To do: An exact copy of the entries is required, with every image omitted.

───── Entries provided

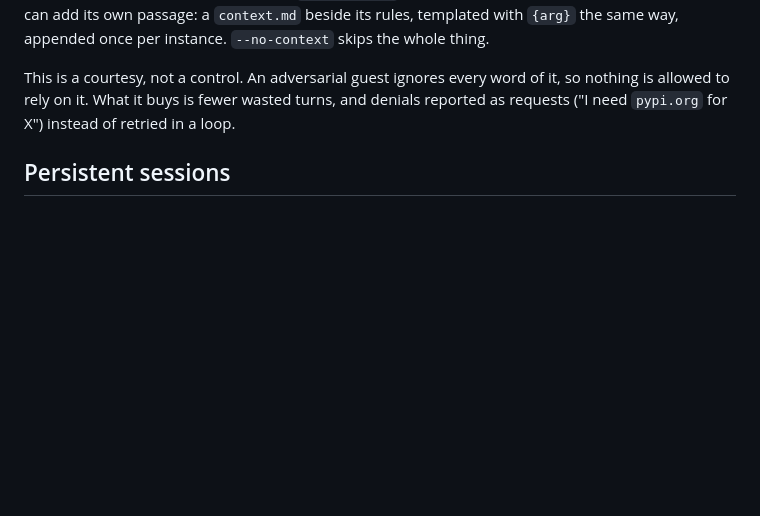
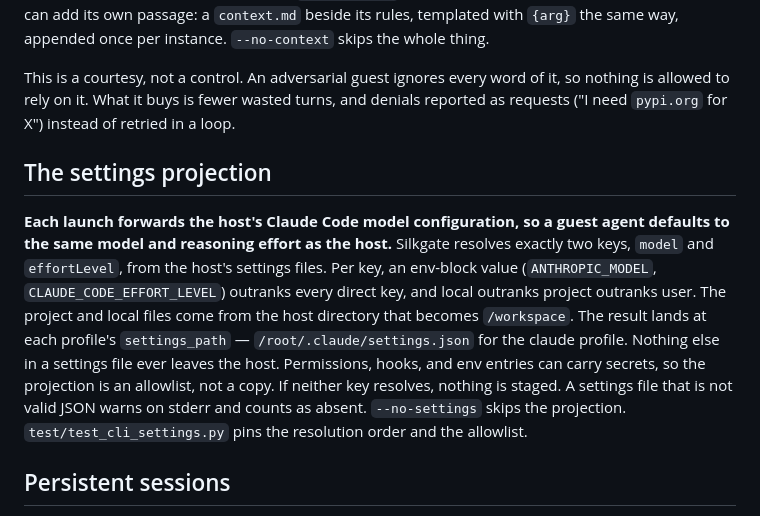
Before and after one commit to Jerska/silkgate, a Markdown page: README.md, the part around the change. Drawn GitHub-style; blank space fills up the shorter version.

Commit message:
docs: describe the settings projection
Co-Authored-By: Claude Fable 5 <noreply@anthropic.com>

```diff
--- a/README.md
+++ b/README.md
@@ -157,6 +157,20 @@ with `{arg}` the same way, appended once per instance. `--no-context` skips the
 This is a courtesy, not a control. An adversarial guest ignores every word of it, so nothing
 is allowed to rely on it. What it buys is fewer wasted turns, and denials reported as
 requests ("I need `pypi.org` for X") instead of retried in a loop.
+
+## The settings projection
+
+**Each launch forwards the host's Claude Code model configuration, so a guest agent
+defaults to the same model and reasoning effort as the host.** Silkgate resolves exactly
+two keys, `model` and `effortLevel`, from the host's settings files. Per key, an env-block
+value (`ANTHROPIC_MODEL`, `CLAUDE_CODE_EFFORT_LEVEL`) outranks every direct key, and local
+outranks project outranks user. The project and local files come from the host directory
+that becomes `/workspace`. The result lands at each profile's `settings_path` —
+`/root/.claude/settings.json` for the claude profile. Nothing else in a settings file ever
+leaves the host. Permissions, hooks, and env entries can carry secrets, so the projection
+is an allowlist, not a copy. If neither key resolves, nothing is staged. A settings file
+that is not valid JSON warns on stderr and counts as absent. `--no-settings` skips the
+projection. `test/test_cli_settings.py` pins the resolution order and the allowlist.
 
 ## Persistent sessions
 
```
Also changed, not shown: doc/PROXY.md (+1 -0 lines), 1 other file.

──────────

Expected answer:
Before and after one commit to Jerska/silkgate, a Markdown page: README.md, the part around the change. Drawn GitHub-style; blank space fills up the shorter version.

Commit message:
docs: describe the settings projection
Co-Authored-By: Claude Fable 5 <noreply@anthropic.com>

```diff
--- a/README.md
+++ b/README.md
@@ -157,6 +157,20 @@ with `{arg}` the same way, appended once per instance. `--no-context` skips the
 This is a courtesy, not a control. An adversarial guest ignores every word of it, so nothing
 is allowed to rely on it. What it buys is fewer wasted turns, and denials reported as
 requests ("I need `pypi.org` for X") instead of retried in a loop.
+
+## The settings projection
+
+**Each launch forwards the host's Claude Code model configuration, so a guest agent
+defaults to the same model and reasoning effort as the host.** Silkgate resolves exactly
+two keys, `model` and `effortLevel`, from the host's settings files. Per key, an env-block
+value (`ANTHROPIC_MODEL`, `CLAUDE_CODE_EFFORT_LEVEL`) outranks every direct key, and local
+outranks project outranks user. The project and local files come from the host directory
+that becomes `/workspace`. The result lands at each profile's `settings_path` —
+`/root/.claude/settings.json` for the claude profile. Nothing else in a settings file ever
+leaves the host. Permissions, hooks, and env entries can carry secrets, so the projection
+is an allowlist, not a copy. If neither key resolves, nothing is staged. A settings file
+that is not valid JSON warns on stderr and counts as absent. `--no-settings` skips the
+projection. `test/test_cli_settings.py` pins the resolution order and the allowlist.
 
 ## Persistent sessions
 
```
Also changed, not shown: doc/PROXY.md (+1 -0 lines), 1 other file.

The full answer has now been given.